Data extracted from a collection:
.....

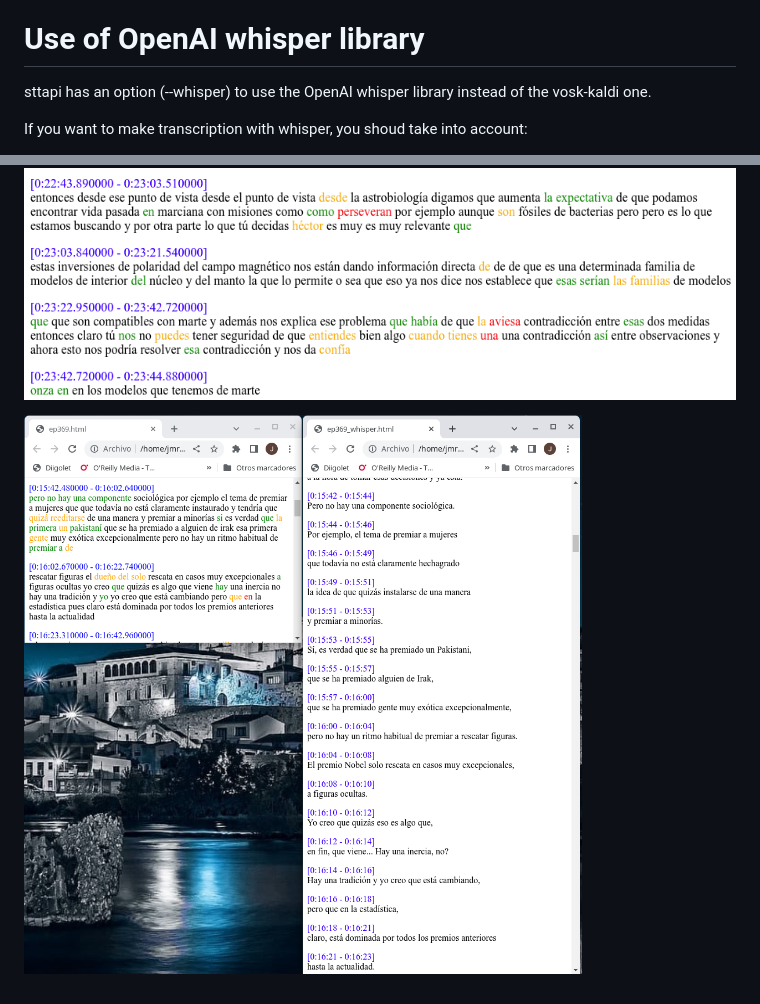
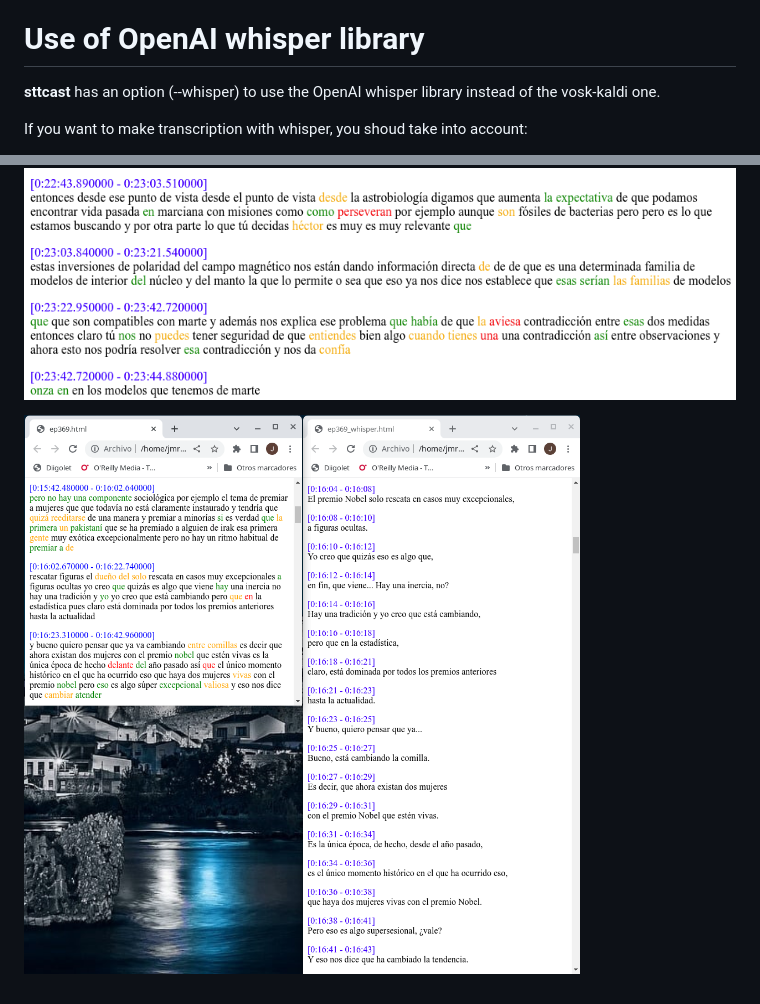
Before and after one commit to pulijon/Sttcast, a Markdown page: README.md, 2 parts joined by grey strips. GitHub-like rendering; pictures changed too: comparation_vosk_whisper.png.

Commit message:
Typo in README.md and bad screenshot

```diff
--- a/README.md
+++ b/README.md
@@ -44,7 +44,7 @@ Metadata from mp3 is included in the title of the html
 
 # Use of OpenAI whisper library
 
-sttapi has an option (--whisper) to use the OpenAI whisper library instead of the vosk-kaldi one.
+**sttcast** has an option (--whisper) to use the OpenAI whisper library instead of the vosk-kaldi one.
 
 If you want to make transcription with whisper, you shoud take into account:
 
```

.....

What is being asked — Every line that holds the word "OpenAI" should be copied from the records.

Result for this exercise —
 # Use of OpenAI whisper library
-sttapi has an option (--whisper) to use the OpenAI whisper library instead of the vosk-kaldi one.
+**sttcast** has an option (--whisper) to use the OpenAI whisper library instead of the vosk-kaldi one.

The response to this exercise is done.